Collected data entries:
────────────────────

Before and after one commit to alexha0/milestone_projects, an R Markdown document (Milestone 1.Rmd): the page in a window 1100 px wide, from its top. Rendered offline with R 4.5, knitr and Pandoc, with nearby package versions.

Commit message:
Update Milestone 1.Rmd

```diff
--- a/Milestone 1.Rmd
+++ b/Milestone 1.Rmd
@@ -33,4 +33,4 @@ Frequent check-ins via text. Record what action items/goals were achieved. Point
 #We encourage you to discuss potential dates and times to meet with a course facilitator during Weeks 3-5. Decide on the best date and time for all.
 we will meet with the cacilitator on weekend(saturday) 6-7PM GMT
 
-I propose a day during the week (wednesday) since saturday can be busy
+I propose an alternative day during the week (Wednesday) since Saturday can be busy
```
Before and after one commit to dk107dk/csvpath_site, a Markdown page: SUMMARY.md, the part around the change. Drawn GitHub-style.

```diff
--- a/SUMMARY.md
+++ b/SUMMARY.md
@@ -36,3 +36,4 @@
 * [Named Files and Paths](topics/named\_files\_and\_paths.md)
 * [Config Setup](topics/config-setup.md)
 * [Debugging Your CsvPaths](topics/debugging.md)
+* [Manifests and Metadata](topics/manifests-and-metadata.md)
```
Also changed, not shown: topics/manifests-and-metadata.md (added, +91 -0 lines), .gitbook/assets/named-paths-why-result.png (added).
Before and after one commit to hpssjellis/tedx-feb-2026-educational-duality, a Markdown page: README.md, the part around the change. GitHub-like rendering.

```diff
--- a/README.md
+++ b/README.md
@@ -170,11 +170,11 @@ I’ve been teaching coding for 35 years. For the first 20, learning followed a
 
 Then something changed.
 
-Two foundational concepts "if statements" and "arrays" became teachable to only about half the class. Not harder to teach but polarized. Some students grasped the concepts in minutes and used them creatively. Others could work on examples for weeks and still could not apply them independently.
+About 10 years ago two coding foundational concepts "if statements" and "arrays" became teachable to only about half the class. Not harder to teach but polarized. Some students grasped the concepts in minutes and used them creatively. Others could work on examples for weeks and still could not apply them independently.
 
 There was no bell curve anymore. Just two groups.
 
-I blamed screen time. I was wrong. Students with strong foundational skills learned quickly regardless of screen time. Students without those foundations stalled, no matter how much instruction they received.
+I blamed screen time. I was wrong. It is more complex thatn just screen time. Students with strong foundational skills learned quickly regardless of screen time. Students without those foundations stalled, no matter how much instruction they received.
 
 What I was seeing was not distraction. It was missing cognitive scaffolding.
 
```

────────────────────

◆ Exercise objective: Copy all of the data exactly. Skip nothing.

◆ Response below:
Before and after one commit to alexha0/milestone_projects, an R Markdown document (Milestone 1.Rmd): the page in a window 1100 px wide, from its top. Rendered offline with R 4.5, knitr and Pandoc, with nearby package versions.

Commit message:
Update Milestone 1.Rmd

```diff
--- a/Milestone 1.Rmd
+++ b/Milestone 1.Rmd
@@ -33,4 +33,4 @@ Frequent check-ins via text. Record what action items/goals were achieved. Point
 #We encourage you to discuss potential dates and times to meet with a course facilitator during Weeks 3-5. Decide on the best date and time for all.
 we will meet with the cacilitator on weekend(saturday) 6-7PM GMT
 
-I propose a day during the week (wednesday) since saturday can be busy
+I propose an alternative day during the week (Wednesday) since Saturday can be busy
```
Before and after one commit to dk107dk/csvpath_site, a Markdown page: SUMMARY.md, the part around the change. Drawn GitHub-style.

```diff
--- a/SUMMARY.md
+++ b/SUMMARY.md
@@ -36,3 +36,4 @@
 * [Named Files and Paths](topics/named\_files\_and\_paths.md)
 * [Config Setup](topics/config-setup.md)
 * [Debugging Your CsvPaths](topics/debugging.md)
+* [Manifests and Metadata](topics/manifests-and-metadata.md)
```
Also changed, not shown: topics/manifests-and-metadata.md (added, +91 -0 lines), .gitbook/assets/named-paths-why-result.png (added).
Before and after one commit to hpssjellis/tedx-feb-2026-educational-duality, a Markdown page: README.md, the part around the change. GitHub-like rendering.

```diff
--- a/README.md
+++ b/README.md
@@ -170,11 +170,11 @@ I’ve been teaching coding for 35 years. For the first 20, learning followed a
 
 Then something changed.
 
-Two foundational concepts "if statements" and "arrays" became teachable to only about half the class. Not harder to teach but polarized. Some students grasped the concepts in minutes and used them creatively. Others could work on examples for weeks and still could not apply them independently.
+About 10 years ago two coding foundational concepts "if statements" and "arrays" became teachable to only about half the class. Not harder to teach but polarized. Some students grasped the concepts in minutes and used them creatively. Others could work on examples for weeks and still could not apply them independently.
 
 There was no bell curve anymore. Just two groups.
 
-I blamed screen time. I was wrong. Students with strong foundational skills learned quickly regardless of screen time. Students without those foundations stalled, no matter how much instruction they received.
+I blamed screen time. I was wrong. It is more complex thatn just screen time. Students with strong foundational skills learned quickly regardless of screen time. Students without those foundations stalled, no matter how much instruction they received.
 
 What I was seeing was not distraction. It was missing cognitive scaffolding.
 
```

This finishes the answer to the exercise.